Exercise directions: Every line containing "code" should be identified and copied from the data below.

[[ Extracted material open ]]

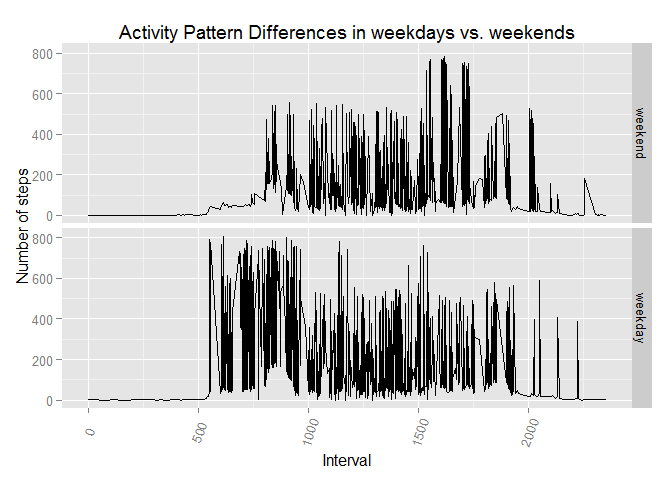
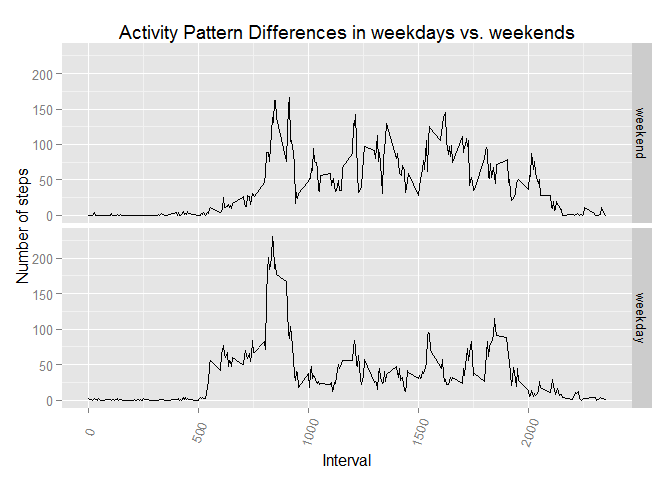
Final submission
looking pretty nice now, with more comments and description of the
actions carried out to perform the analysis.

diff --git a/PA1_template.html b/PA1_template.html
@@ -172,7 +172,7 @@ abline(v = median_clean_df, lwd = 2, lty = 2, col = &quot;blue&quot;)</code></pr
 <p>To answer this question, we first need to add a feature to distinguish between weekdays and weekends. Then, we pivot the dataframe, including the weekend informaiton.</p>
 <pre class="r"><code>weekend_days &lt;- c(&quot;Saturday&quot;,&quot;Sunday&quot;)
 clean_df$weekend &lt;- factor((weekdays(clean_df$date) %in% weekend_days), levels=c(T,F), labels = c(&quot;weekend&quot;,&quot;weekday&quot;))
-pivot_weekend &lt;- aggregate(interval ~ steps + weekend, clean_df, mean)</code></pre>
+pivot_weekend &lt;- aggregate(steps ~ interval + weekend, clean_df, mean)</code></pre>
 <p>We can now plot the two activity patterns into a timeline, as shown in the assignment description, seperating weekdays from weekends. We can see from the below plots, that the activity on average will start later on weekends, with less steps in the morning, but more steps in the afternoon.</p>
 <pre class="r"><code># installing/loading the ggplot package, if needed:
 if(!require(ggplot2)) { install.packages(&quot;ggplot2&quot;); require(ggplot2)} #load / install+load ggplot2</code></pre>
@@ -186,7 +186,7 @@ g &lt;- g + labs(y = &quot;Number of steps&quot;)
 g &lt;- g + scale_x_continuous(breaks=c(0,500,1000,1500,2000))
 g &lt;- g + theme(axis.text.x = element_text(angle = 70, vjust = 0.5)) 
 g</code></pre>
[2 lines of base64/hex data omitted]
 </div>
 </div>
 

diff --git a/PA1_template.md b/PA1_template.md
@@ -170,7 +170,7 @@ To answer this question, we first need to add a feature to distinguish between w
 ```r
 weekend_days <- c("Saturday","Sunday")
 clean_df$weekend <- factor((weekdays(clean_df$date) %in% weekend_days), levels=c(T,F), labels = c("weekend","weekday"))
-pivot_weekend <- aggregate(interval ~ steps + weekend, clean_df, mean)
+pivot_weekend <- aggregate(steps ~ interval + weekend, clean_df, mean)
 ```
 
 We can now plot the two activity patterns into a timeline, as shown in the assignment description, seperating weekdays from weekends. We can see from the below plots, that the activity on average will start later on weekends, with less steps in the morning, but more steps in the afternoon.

[[ Extracted material closed ]]

Reply to the task:
@@ -172,7 +172,7 @@ abline(v = median_clean_df, lwd = 2, lty = 2, col = &quot;blue&quot;)</code></pr
 <pre class="r"><code>weekend_days &lt;- c(&quot;Saturday&quot;,&quot;Sunday&quot;)
-pivot_weekend &lt;- aggregate(interval ~ steps + weekend, clean_df, mean)</code></pre>
+pivot_weekend &lt;- aggregate(steps ~ interval + weekend, clean_df, mean)</code></pre>
 <pre class="r"><code># installing/loading the ggplot package, if needed:
 if(!require(ggplot2)) { install.packages(&quot;ggplot2&quot;); require(ggplot2)} #load / install+load ggplot2</code></pre>
 g</code></pre>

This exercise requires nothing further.